“In addition to looking more closely at governance structures, this new grant will allow us to continue to operate and update the world’s most comprehensive website on nanotechnology regulations,” Sylvester said. “This website catalogs every regulatory action taken to analyze or control this emerging technology, and this new grant provides funding for us to continue to make it available to the public and to seek input from regulators and experts around the world on new and emerging regulations in the area.”

ASU rolls out new Sparky license plate design


October 29, 2010

Funds benefit ASU student scholarships

The ASU Alumni Association is unveiling the newly redesigned ASU collegiate license plate today during this year’s Homecoming Legends Luncheon, from 11:30 a.m. to 1 p.m., at The Buttes, a Marriott Resort.

The license plate features a bold new look with Sparky on an all-gold background. With the redesign of the plate, it now can be customized with six characters on the plate – up from five on the previous design – to boast the ultimate display of personal ASU pride. Download Full Image

For Sun Devil fans wanting the new plate, the Arizona Motor Vehicle Division will be at the Homecoming Legends Luncheon and ASU’s Homecoming Block Party from 1 p.m. to 3:30 p.m., Oct. 30, issuing the new ASU collegiate license plate featuring Sparky.

Christine K. Wilkinson, president of the ASU Alumni Association, explained that $17 of every $25 charged by the state for the license plate is allocated to the university’s Medallion Scholarship fund. The Medallion Scholarship program gives students who are Arizona residents financial support as well as the opportunity to foster their personal development and leadership skills while attending ASU.

“The redesign of ASU’s collegiate license plate allows university supporters and Sun Devil fans to demonstrate their school spirit while at the same time contributing to scholarships for deserving students,” Wilkinson said.

Hundreds of ASU Medallion Scholarship recipients have benefitted from the funds generated by proceeds from the Sparky license plate since it first hit Arizona roadways in 1989. The current Medallion Scholarship program is comprised of 98 students majoring in business, engineering and liberal arts among other fields. Twenty-one of those students will graduate in May 2011 and utilize the skills they have received while being a part of the program to assist them in their future endeavors.

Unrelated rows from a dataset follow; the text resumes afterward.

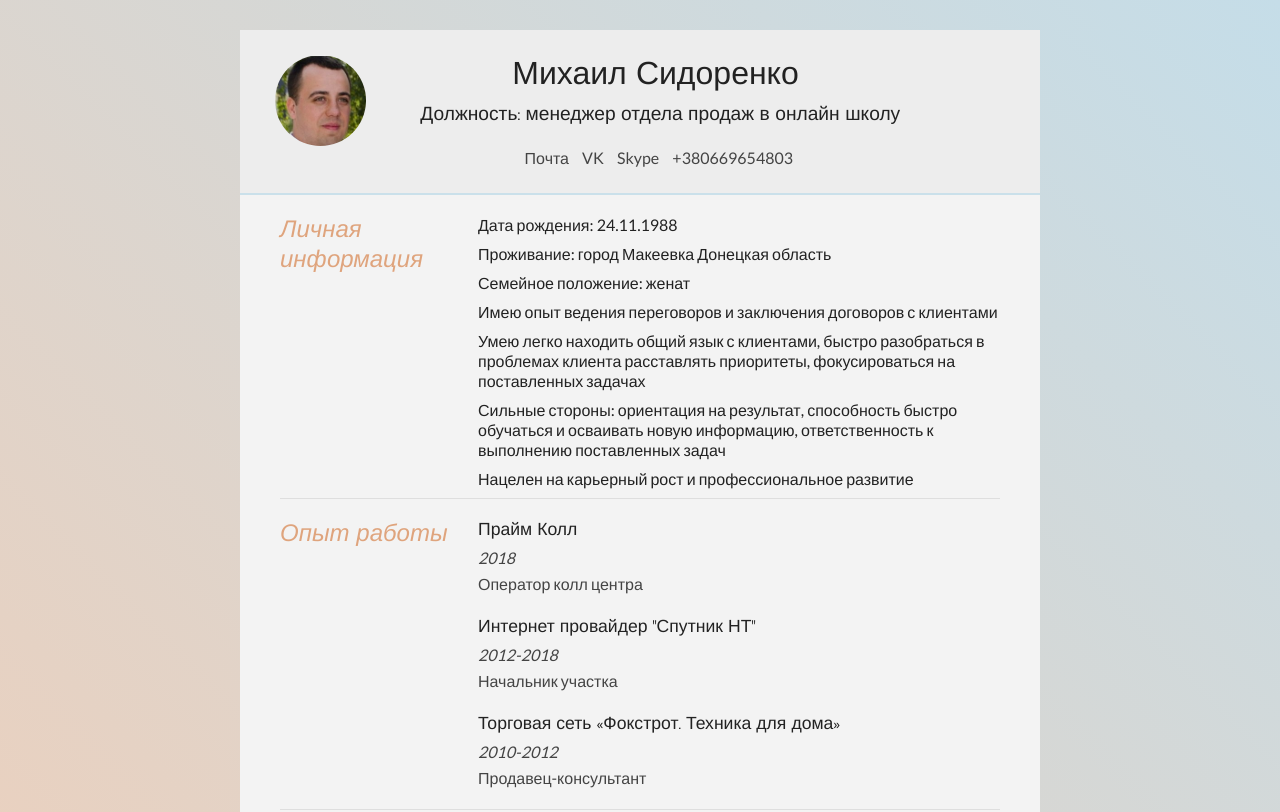
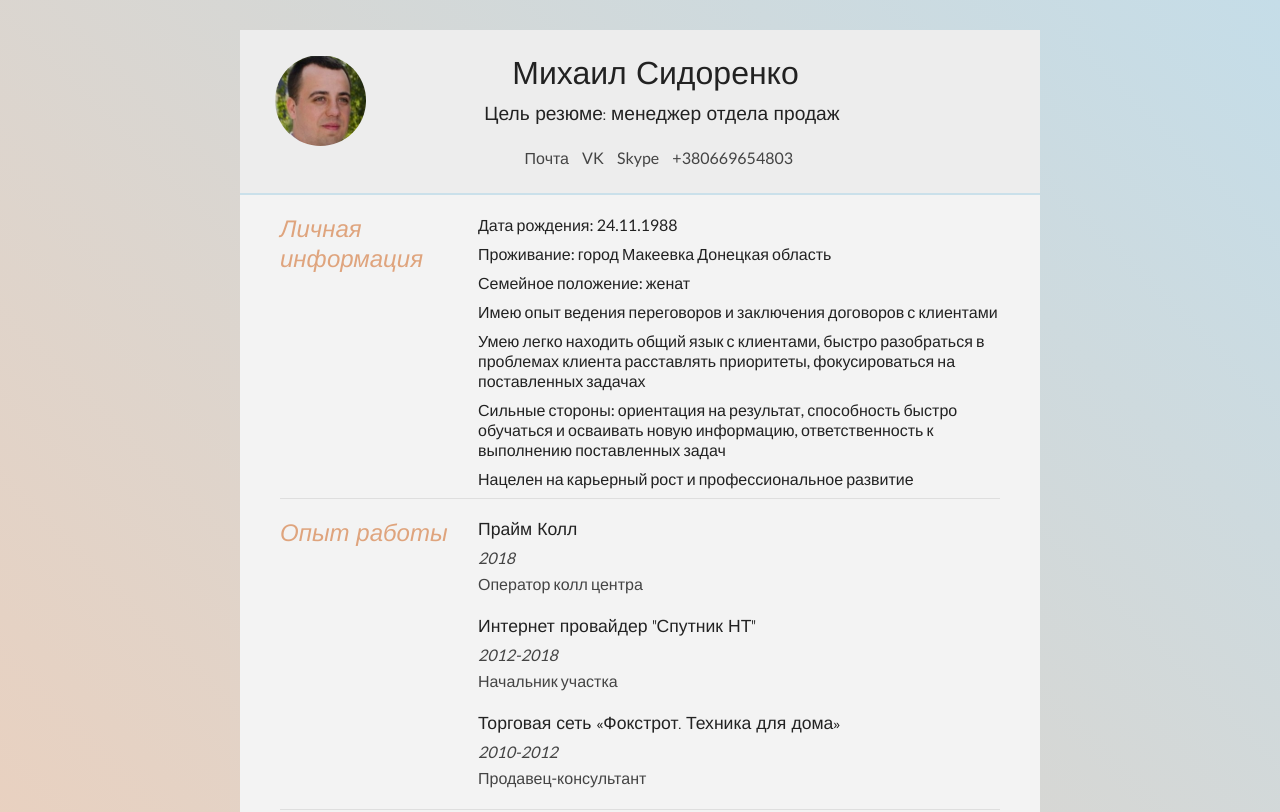
Before and after one commit to SidorenkoMikhail/SidorenkoMikhail.github.io, a plain HTML site: page index.html in a window 1280 px wide. Shown: the top 812 px of the page. Drawn offline with Linux system fonts and the light colour scheme.

Commit message:
commit 2

```diff
--- a/index.html
+++ b/index.html
@@ -22,7 +22,7 @@
 
 		<div id="name">
 			<h1 class="quickFade delayTwo">Михаил Сидоренко</h1>
-			<h2 class="quickFade delayThree">Должность: менеджер отдела продаж в онлайн школу</h2>
+			<h2 class="quickFade delayThree">Цель резюме: менеджер отдела продаж </h2>
 		</div>
 
 		<div id="contactDetails" class="quickFade delayFour">
--- a/style.css
+++ b/style.css
@@ -49,7 +49,7 @@ li {
 
 #name h2 {
 	font-size: 1.2em;
-	margin-left: 24px;
+	margin-left: 88px;
 	font-family: 'Rokkitt', Helvetica, Arial, sans-serif;
 }
 
```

Sun Devil fans purchasing a Sparky plate will be charged an annual special plate fee of $25 with a $3 postage fee and an annual renewal charge of $25. Those wanting a customized license plate will be charged an additional $25 personalization fee.

For more information or to order an all-new Sparky license plate, visit http://www.sparkyplates.com" target="_blank">www.sparkyplates.com or contact the Motor Vehicle Division from 8 a.m.-5p.m., Monday through Friday, by calling (602) 255-0072 (Phoenix), (520) 629-9808 (Tucson) or (800) 251-5866 (throughout Arizona). Individuals with an existing Sparky license plate may replace it with one featuring the new design for a $5 exchange fee by visiting a local Motor Vehicle Division office or ASU’s Homecoming Block Party on Oct. 30.


Media contact:
Tracy Scott
ASU Alumni Association
(480) 789-3963
mailto:tracy.scott@asu.edu" target="_blank">tracy.scott@asu.edu

Britt Lewis

Communications Specialist, ASU Library